[Records from a dataset]
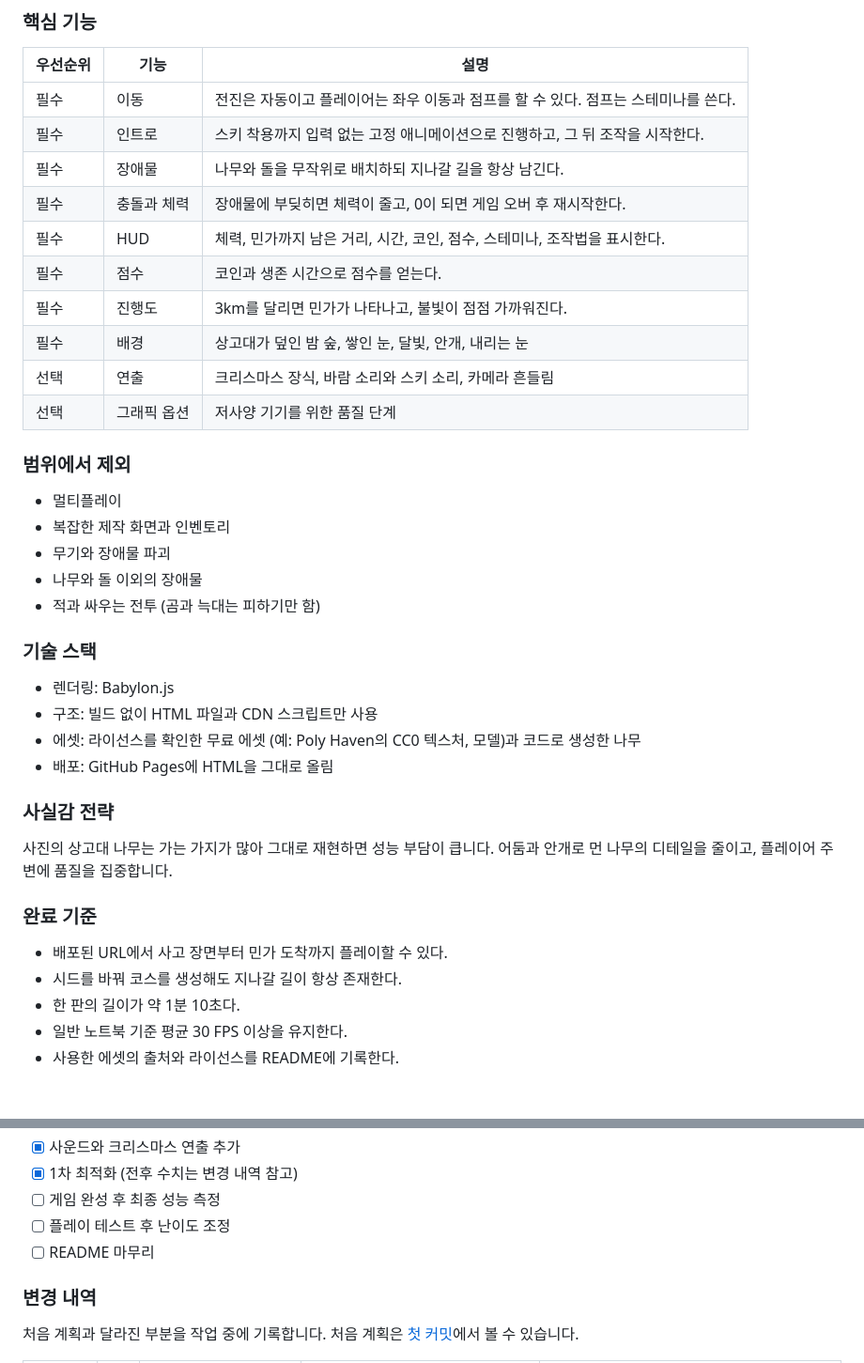
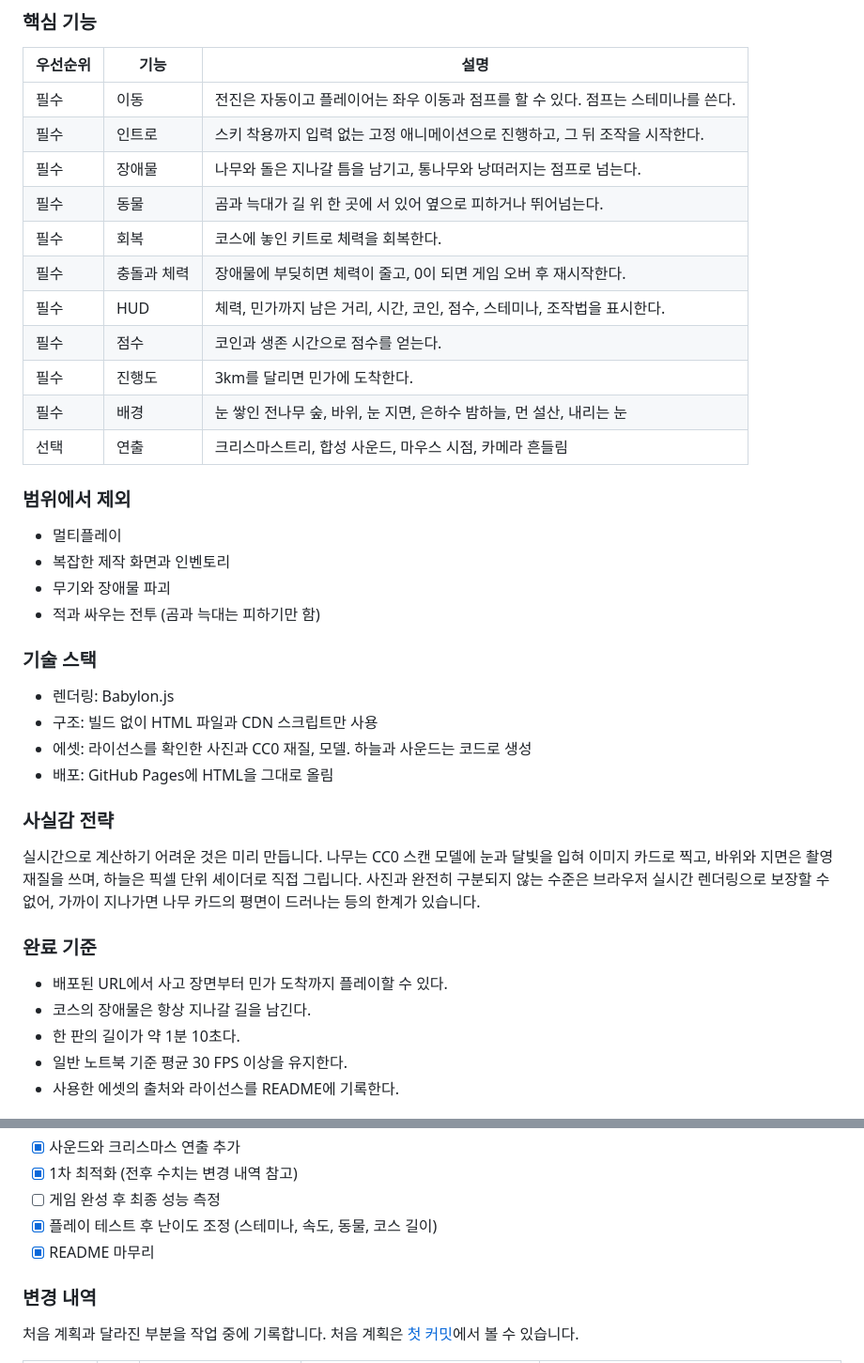
Before and after one commit to aa8543aa/last-light, a Markdown page: README.md, 2 parts joined by grey strips. Shown at 94% size. GitHub-like rendering.

```diff
--- a/README.md
+++ b/README.md
@@ -36,38 +42,38 @@
 | --- | --- | --- |
 | 필수 | 이동 | 전진은 자동이고 플레이어는 좌우 이동과 점프를 할 수 있다. 점프는 스테미나를 쓴다. |
 | 필수 | 인트로 | 스키 착용까지 입력 없는 고정 애니메이션으로 진행하고, 그 뒤 조작을 시작한다. |
-| 필수 | 장애물 | 나무와 돌을 무작위로 배치하되 지나갈 길을 항상 남긴다. |
+| 필수 | 장애물 | 나무와 돌은 지나갈 틈을 남기고, 통나무와 낭떠러지는 점프로 넘는다. |
+| 필수 | 동물 | 곰과 늑대가 길 위 한 곳에 서 있어 옆으로 피하거나 뛰어넘는다. |
+| 필수 | 회복 | 코스에 놓인 키트로 체력을 회복한다. |
 | 필수 | 충돌과 체력 | 장애물에 부딪히면 체력이 줄고, 0이 되면 게임 오버 후 재시작한다. |
 | 필수 | HUD | 체력, 민가까지 남은 거리, 시간, 코인, 점수, 스테미나, 조작법을 표시한다. |
 | 필수 | 점수 | 코인과 생존 시간으로 점수를 얻는다. |
-| 필수 | 진행도 | 3km를 달리면 민가가 나타나고, 불빛이 점점 가까워진다. |
-| 필수 | 배경 | 상고대가 덮인 밤 숲, 쌓인 눈, 달빛, 안개, 내리는 눈 |
-| 선택 | 연출 | 크리스마스 장식, 바람 소리와 스키 소리, 카메라 흔들림 |
-| 선택 | 그래픽 옵션 | 저사양 기기를 위한 품질 단계 |
+| 필수 | 진행도 | 3km를 달리면 민가에 도착한다. |
+| 필수 | 배경 | 눈 쌓인 전나무 숲, 바위, 눈 지면, 은하수 밤하늘, 먼 설산, 내리는 눈 |
+| 선택 | 연출 | 크리스마스트리, 합성 사운드, 마우스 시점, 카메라 흔들림 |
 
 ### 범위에서 제외
 
 - 멀티플레이
 - 복잡한 제작 화면과 인벤토리
 - 무기와 장애물 파괴
-- 나무와 돌 이외의 장애물
 - 적과 싸우는 전투 (곰과 늑대는 피하기만 함)
 
 ### 기술 스택
 
 - 렌더링: Babylon.js
 - 구조: 빌드 없이 HTML 파일과 CDN 스크립트만 사용
-- 에셋: 라이선스를 확인한 무료 에셋 (예: Poly Haven의 CC0 텍스처, 모델)과 코드로 생성한 나무
+- 에셋: 라이선스를 확인한 사진과 CC0 재질, 모델. 하늘과 사운드는 코드로 생성
 - 배포: GitHub Pages에 HTML을 그대로 올림
 
 ### 사실감 전략
 
-사진의 상고대 나무는 가는 가지가 많아 그대로 재현하면 성능 부담이 큽니다. 어둠과 안개로 먼 나무의 디테일을 줄이고, 플레이어 주변에 품질을 집중합니다.
+실시간으로 계산하기 어려운 것은 미리 만듭니다. 나무는 CC0 스캔 모델에 눈과 달빛을 입혀 이미지 카드로 찍고, 바위와 지면은 촬영 재질을 쓰며, 하늘은 픽셀 단위 셰이더로 직접 그립니다. 사진과 완전히 구분되지 않는 수준은 브라우저 실시간 렌더링으로 보장할 수 없어, 가까이 지나가면 나무 카드의 평면이 드러나는 등의 한계가 있습니다.
 
 ### 완료 기준
 
 - 배포된 URL에서 사고 장면부터 민가 도착까지 플레이할 수 있다.
-- 시드를 바꿔 코스를 생성해도 지나갈 길이 항상 존재한다.
+- 코스의 장애물은 항상 지나갈 길을 남긴다.
 - 한 판의 길이가 약 1분 10초다.
 - 일반 노트북 기준 평균 30 FPS 이상을 유지한다.
 - 사용한 에셋의 출처와 라이선스를 README에 기록한다.
@@ -113,8 +119,8 @@
 - [x] 사운드와 크리스마스 연출 추가
 - [x] 1차 최적화 (전후 수치는 변경 내역 참고)
 - [ ] 게임 완성 후 최종 성능 측정
-- [ ] 플레이 테스트 후 난이도 조정
-- [ ] README 마무리
+- [x] 플레이 테스트 후 난이도 조정 (스테미나, 속도, 동물, 코스 길이)
+- [x] README 마무리
 
 ### 변경 내역
 
```
Also changed, not shown: other parts of README.md (+12 -6 lines), docs/images/cliff.jpg (added), docs/images/discover.jpg (added), docs/images/run.jpg (added), docs/images/sky.jpg (added).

# WORK TO COMPLETE
Show each line in the data where the string "라이선스를" appears.

# WRITTEN SOLUTION
-- 에셋: 라이선스를 확인한 무료 에셋 (예: Poly Haven의 CC0 텍스처, 모델)과 코드로 생성한 나무
+- 에셋: 라이선스를 확인한 사진과 CC0 재질, 모델. 하늘과 사운드는 코드로 생성
 - 사용한 에셋의 출처와 라이선스를 README에 기록한다.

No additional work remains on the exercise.